Everest and I: Sue Fear’s treacherous ascent of Mt Everest
IT’S 11.15pm. Dawa and I have had about three hours sleep and spent the past hour making a drink and strapping on boots and harness, ready to leave Camp 4. We’re on oxygen all the time, which isn’t always convenient when moving around.
Climbing steadily under torchlight, we clip into any ropes we find, regardless of how thin and frayed they look. I’m fully focused on climbing up the rock slabs and cracks, although it’s hard to see my feet over the oxygen mask. The night is still, and, because of the warming weather, there’s little snow on the steep rocks, making it easier to find hand and footholds.
Travelling about 50 m behind two other climbers in our group, we reach the ridge and then traverse tiny ledges with a 2 km fall below. I’m sort of glad I’m climbing in the dark, as I might be overwhelmed by the sight of the drop.
Still in the dark, we reach something called the Chinese Ladder, a rickety aluminium ladder about 3 m high, leading up to a bulge in the rock. At the bulge I carefully move sideways onto a thin ledge, then haul myself up.
Sue Fear and other mountaineers at the Mt Everest Summit.
Ahead is the final summit dome, and I have a rush of excitement. “This is it,” I think. “I’m actually going to do it. I’m going to reach the top of Mt Everest.” Early morning light streams across from the east, lighting Lhotse and Makalu to my left, and Cho Oyu and Pumori on the other side. But I barely look at the scene, each step requiring my full concentration.
I stop briefly to change oxygen tanks with Dawa’s help, and find that my energy bars and borrowed water bottle have frozen solid. I’ll just have to eat snow and run on adrenaline.
The route doesn’t let up until the final few steps, testing me to the very end. Finally I’m there.
It’s 7.15 a.m. on 31 May, with a cloudless sky and just a light breeze. Few climbers who make the summit get such an incredible, clear view. Before me are hundreds and hundreds of peaks, a true 360-degree panorama, and tears well up as I look around, taking in my past climbs. After years and years of dreaming, climbing and trekking, I’d finally reached Everest’s summit.
I look down the ridge of the South Col and don’t see climbers approaching from the Nepalese side. We take some photos, and enjoy the view for a few brief minutes. I dedicate the climb to my dad, who died suddenly last year.
Within a week, I’m back in Aus-tralia. Having climbed Everest, I feel as though I can deal with almost any-thing the world throws my way.

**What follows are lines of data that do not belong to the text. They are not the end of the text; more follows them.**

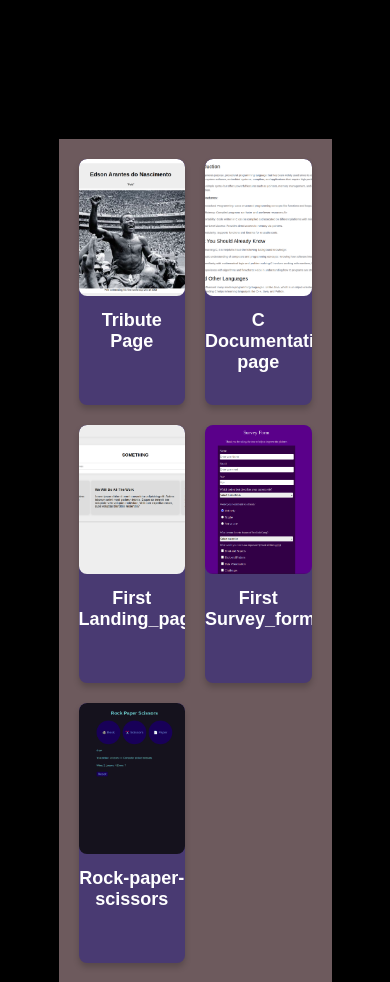
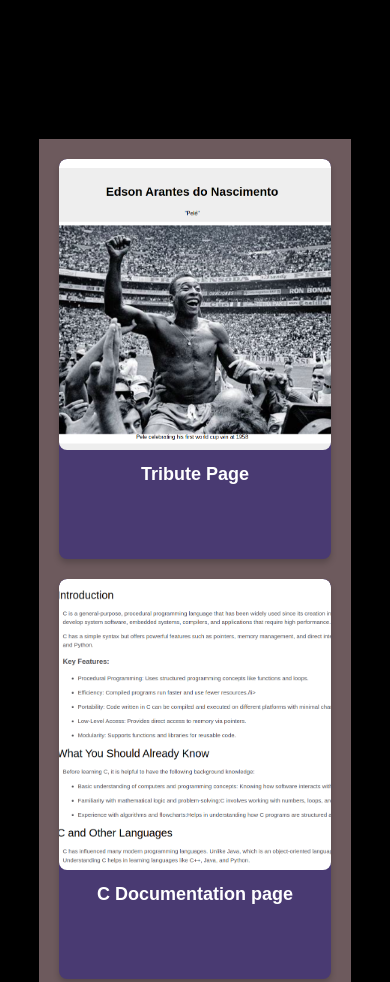
Before and after one commit to Saad05-dev/Portfolio-Website, a plain HTML site: page index.html in a window 390 px wide. Shown: the part 940-1922 px from the top of the page. Drawn offline with Linux system fonts and the light colour scheme.

Commit message:
Portfolio design

```diff
--- a/Style/Portfolio.css
+++ b/Style/Portfolio.css
@@ -214,14 +214,24 @@ span{
     gap: 20px;
     padding: 20px;
     max-width: 80%;
+    height: auto;
     margin: auto;
     background-color: var(--secondary-color);
+}
+@media(max-width: 995px)
+{
+    .portfolio{
+        display: grid;
+        grid-template-columns: repeat(1,1fr);
+        height: auto;
+        width: 80%;
+    }
 }
 
 .project {
     background: var(--third-color);
     border-radius: 8px;
-    max-height: 500px;
+    height: 400px;
     overflow: hidden;
     text-align: center;
     box-shadow: 0 4px 6px rgba(0, 0, 0, 0.2);
```
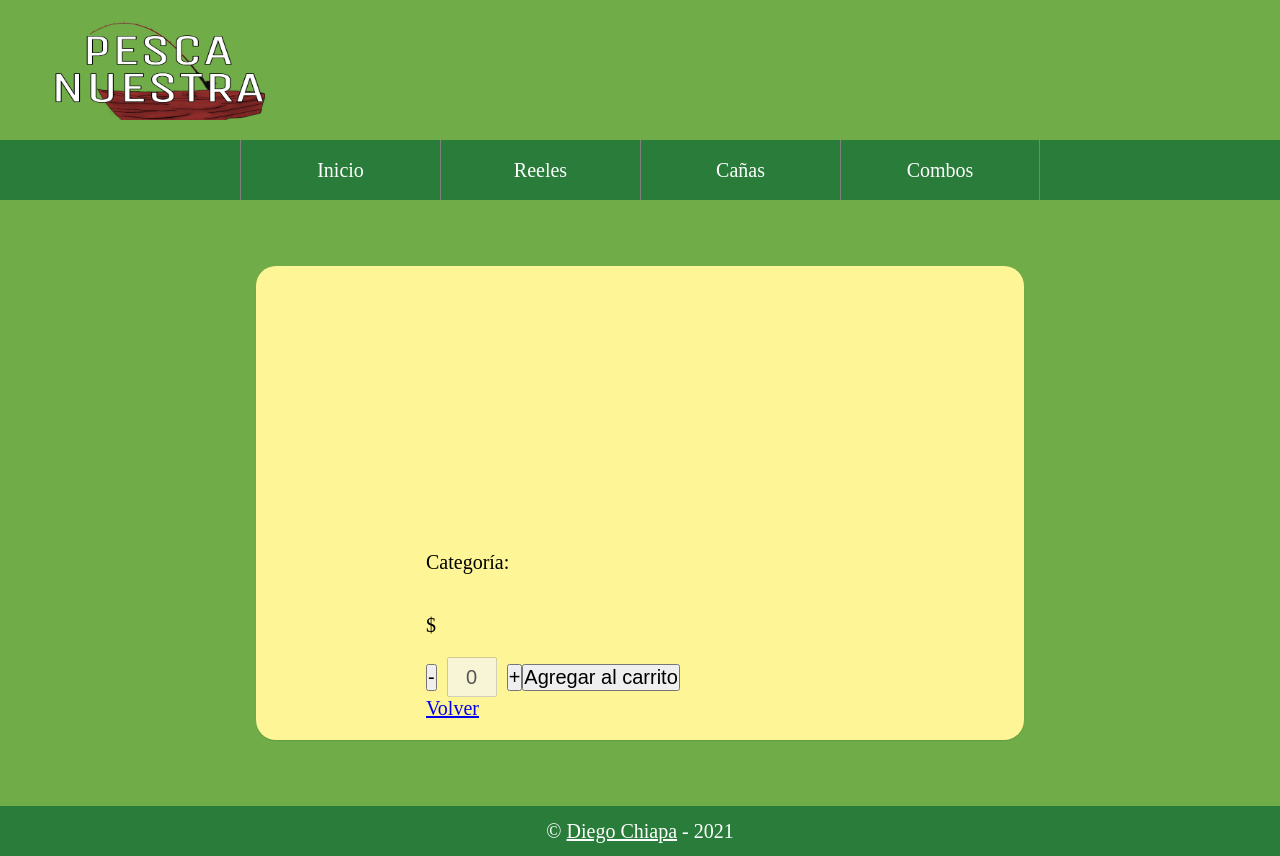
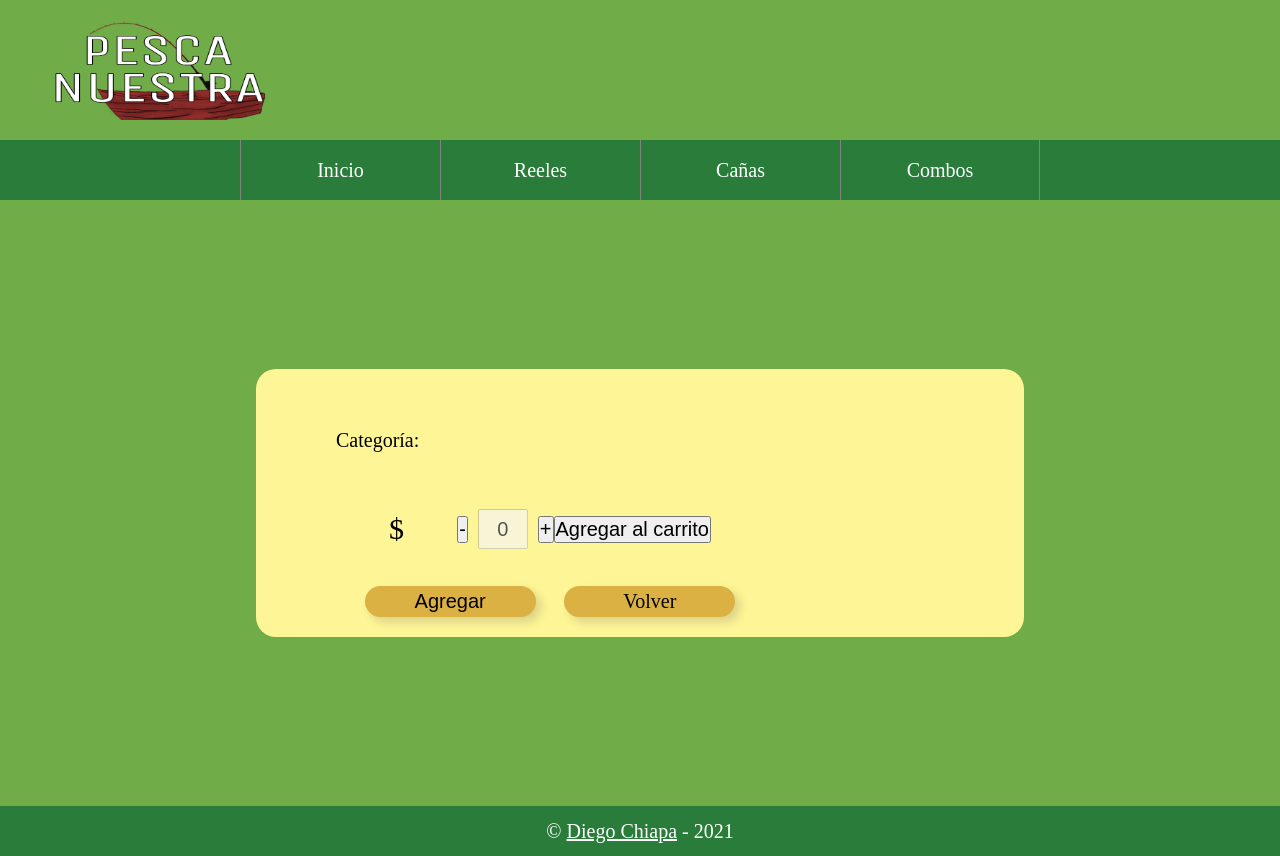
Before and after one commit to dchiapa/proyecto_react_16930, a React (Create React App) app: page /detail/1 in a window 1280 px wide. Built offline with nearby package versions, Linux system fonts and the light colour scheme; no server answers; the database is empty.

Commit message:
actualizar renderizado del detalle del producto y funcion para obtener la cantidad

```diff
--- a/src/components/ItemDetailContainer/ItemDetail.js
+++ b/src/components/ItemDetailContainer/ItemDetail.js
@@ -13,32 +13,37 @@ export const ItemDetail = ({
   img,
   stock,
 }) => {
-  const { isInCart, addToCart } = useContext(CartContext);
-  const [count, setCount] = useState(0);
+  const { cart, isInCart, addToCart } = useContext(CartContext);
+  const prodCount = () => {
+    if (isInCart(id)) {
+      console.log(cart);
+      return cart.find((item) => item.id === id).count;
+    } else return 0;
+  };
+  const [count, setCount] = useState(prodCount);
   const handleAdd = () => {
-    addToCart({ id, name, price, count });
+    addToCart({ id, name, price, count, img });
   };
 
   return (
-    <article className="item itemDetail">
-      <h2 className="itemDetail__title">{name}</h2>
-      <div className="itemDetail__img-container">
-        <img className="itemDetail__img" src={img} alt={name} />
-      </div>
+    <article className="itemDetail">
+      <h1 className="itemDetail__title">{name}</h1>
+      <img className="itemDetail__img" src={img} alt={name} />
       <section className="itemDetail__data">
         <p className="itemDetail__text">Categoría: {category}</p>
         <p className="itemDetail__description">{description}</p>
-        <p className="itemDetail__text">${price}</p>
-        <ItemCount
-          stock={stock}
-          count={count}
-          setCount={setCount}
-          addToCart={handleAdd}
-          added={isInCart(id)}
-        />
-        <Link className="itemDetail__link" to={`/category/${category}`}>
-          Volver
-        </Link>
+        <section className="itemDetail__countPrice">
+          <p className="itemDetail__text price">${price}</p>
+          <ItemCount stock={stock} count={count} setCount={setCount} />
+        </section>
+        <section className="itemDetail__btns">
+          <button className="btn" onClick={handleAdd}>
+            {isInCart(id) ? "Actualizar" : "Agregar"}
+          </button>
+          <Link className="btn" to={`/category/${category}`}>
+            Volver
+          </Link>
+        </section>
       </section>
     </article>
   );
```
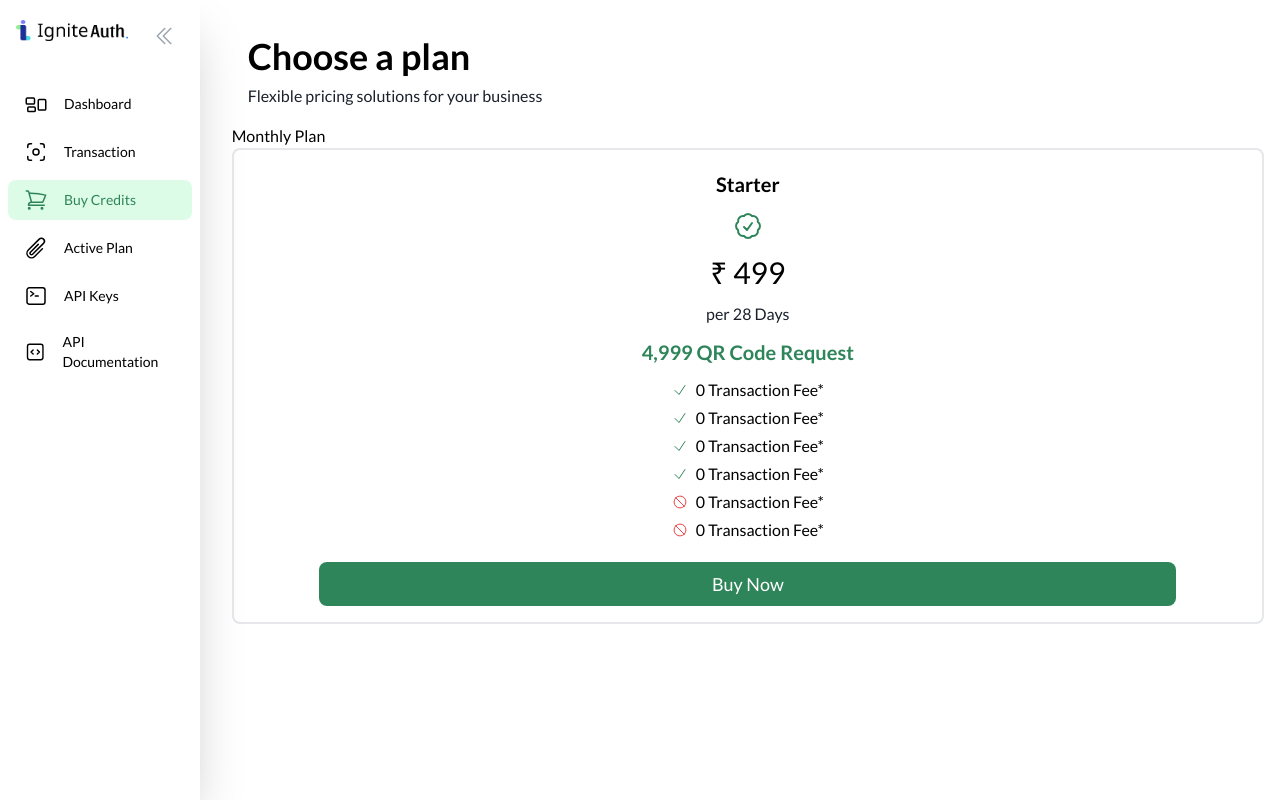
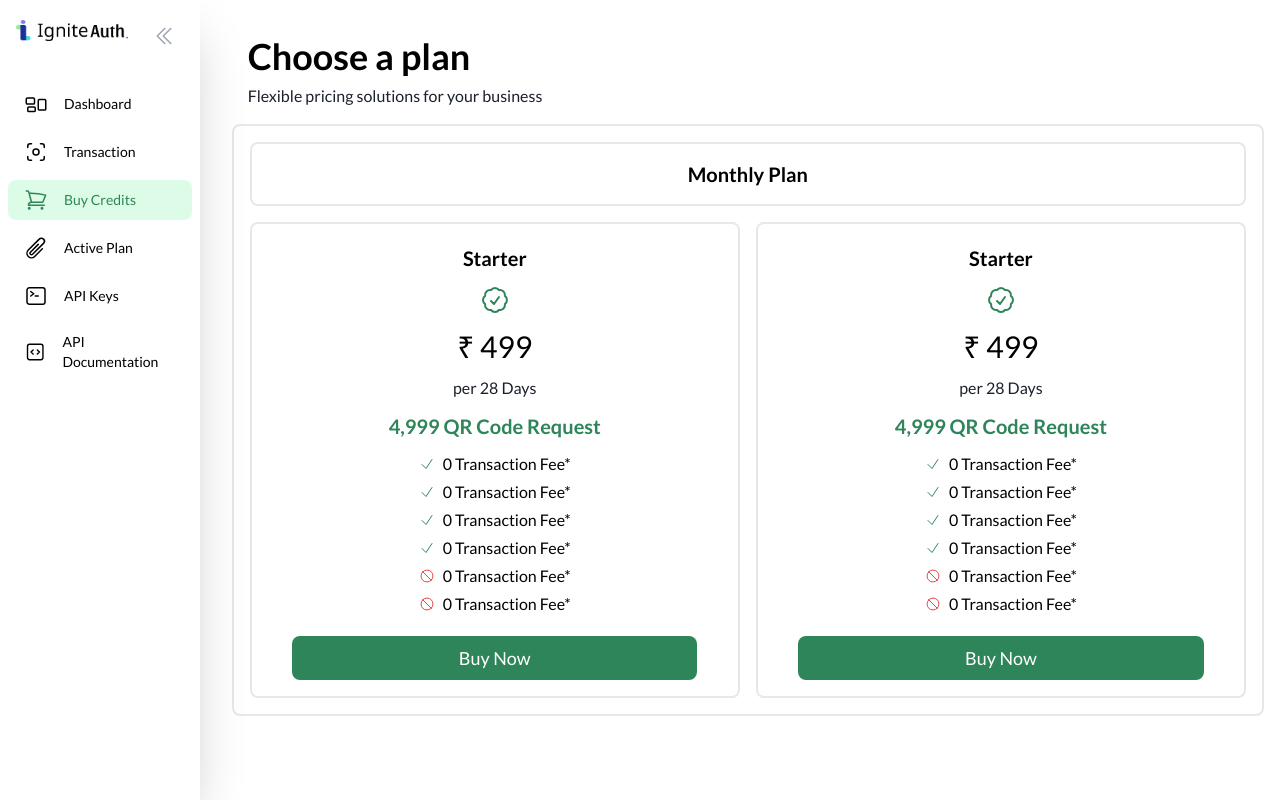
Before and after one commit to abhinnvyas/ignite-auth, a Next.js app: page /user/buycredits in a window 1280 px wide. Built offline with nearby package versions, Linux system fonts and the light colour scheme.

Commit message:
Created the Buy Credits Page

```diff
--- a/components/Buy Credits/Card.jsx
+++ b/components/Buy Credits/Card.jsx
@@ -7,7 +7,7 @@ import {
 
 function Card() {
   return (
-    <div className="flex flex-col space-y-3 items-center justify-center border-2 rounded-lg">
+    <div className="flex flex-col space-y-3 items-center justify-center border-2 rounded-lg flex-1">
       <h1 className="text-xl font-bold mt-5">Starter</h1>
       <CheckBadgeIcon className="text-my_secondary w-8 h-8" />
       <h1 className="text-3xl">₹ 499</h1>
--- a/components/Buy Credits/Section2.jsx
+++ b/components/Buy Credits/Section2.jsx
@@ -3,9 +3,14 @@ import Card from "./Card";
 
 function Section2() {
   return (
-    <div>
-      <h1>Monthly Plan</h1>
-      <Card />
+    <div className="border-2 p-4 rounded-lg mb-4">
+      <h1 className="text-center border-2 py-4 rounded-lg text-xl font-semibold">
+        Monthly Plan
+      </h1>
+      <div className=" flex justify-evenly items-center space-x-4 mt-4 ">
+        <Card />
+        <Card />
+      </div>
     </div>
   );
 }
```
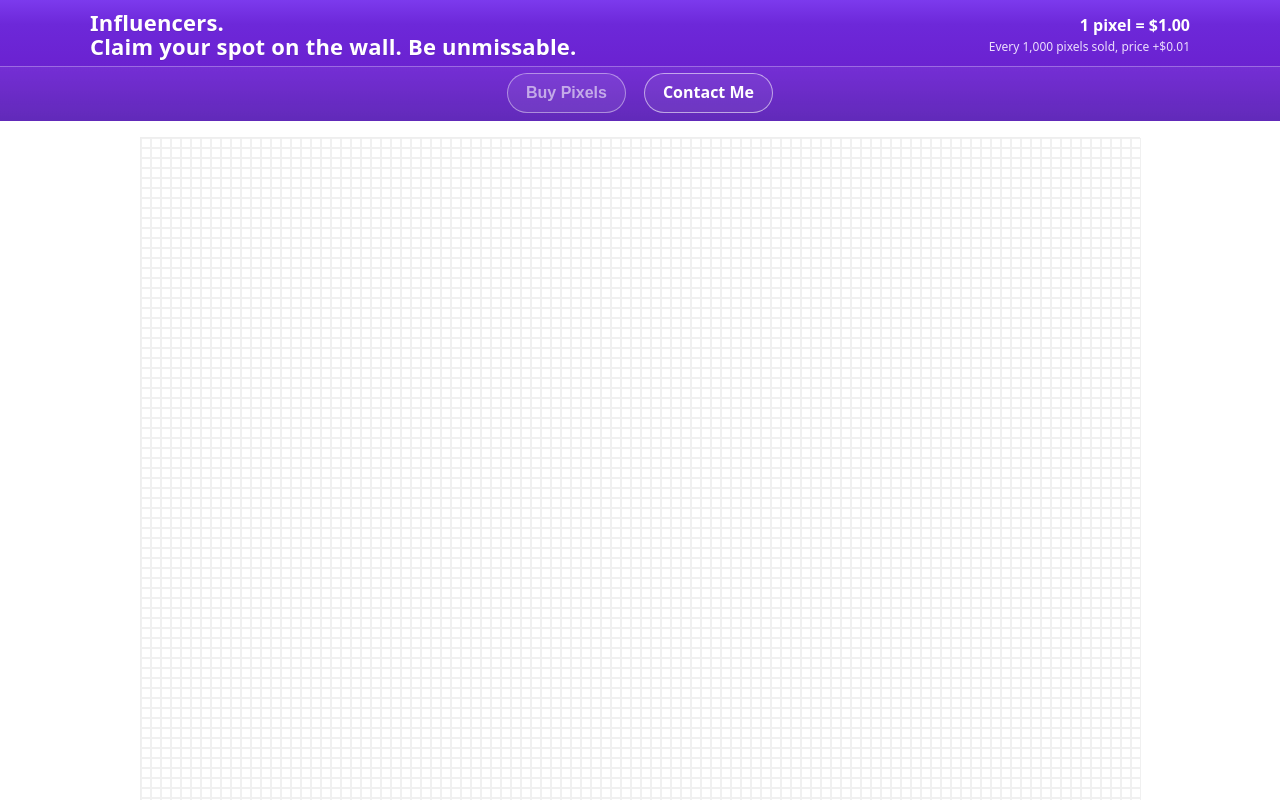
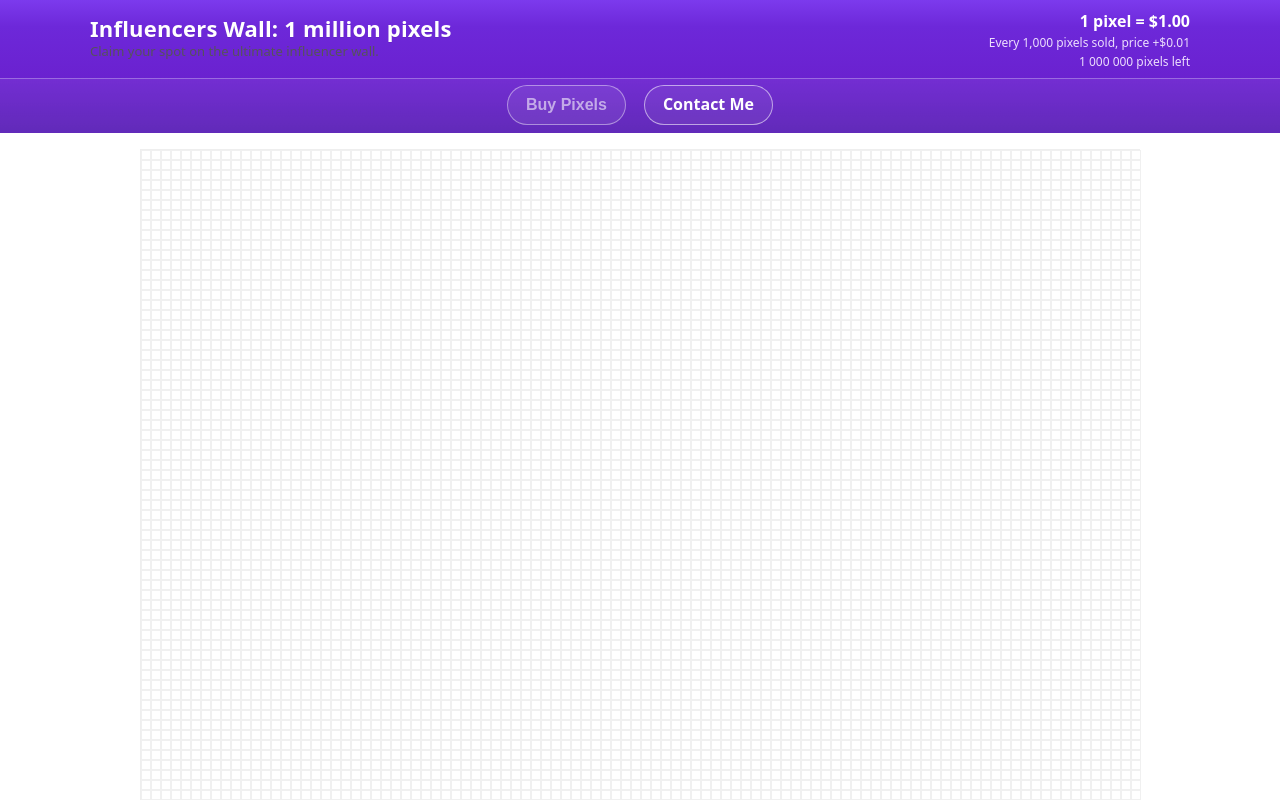
Before and after one commit to GRBUZ/newfixrepo, a website: page index.html in a window 1280 px wide. Shown: the top 800 px of the page. Drawn offline with Linux system fonts and the light colour scheme; no server answers.

Commit message:
rollbkIndexhtml

```diff
--- a/index.html
+++ b/index.html
@@ -10,11 +10,13 @@
   <header class="hero">
     <div class="hero-top container">
       <div class="brand">
-        <h1>Influencers.</h1> <h1> Claim your spot on the wall. Be unmissable.</h1>
+        <h1>Influencers Wall: 1 million pixels</h1>
+        <p>Claim your spot on the ultimate influencer wall.</p>
       </div>
       <div class="meta">
         <div id="priceLine" class="price">1 Pixel = $1.00</div>
         <div class="note">Every 1,000 pixels sold, price +$0.01</div>
+        <div id="pixelsLeft" class="left">1 000 000 pixels left</div>
       </div>
     </div>
 
```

Sue Fear was named Australian Geographic’s Adventurer of the Year in 2003. She passed away in 2006 while descending the summit of Manaslu in Nepal.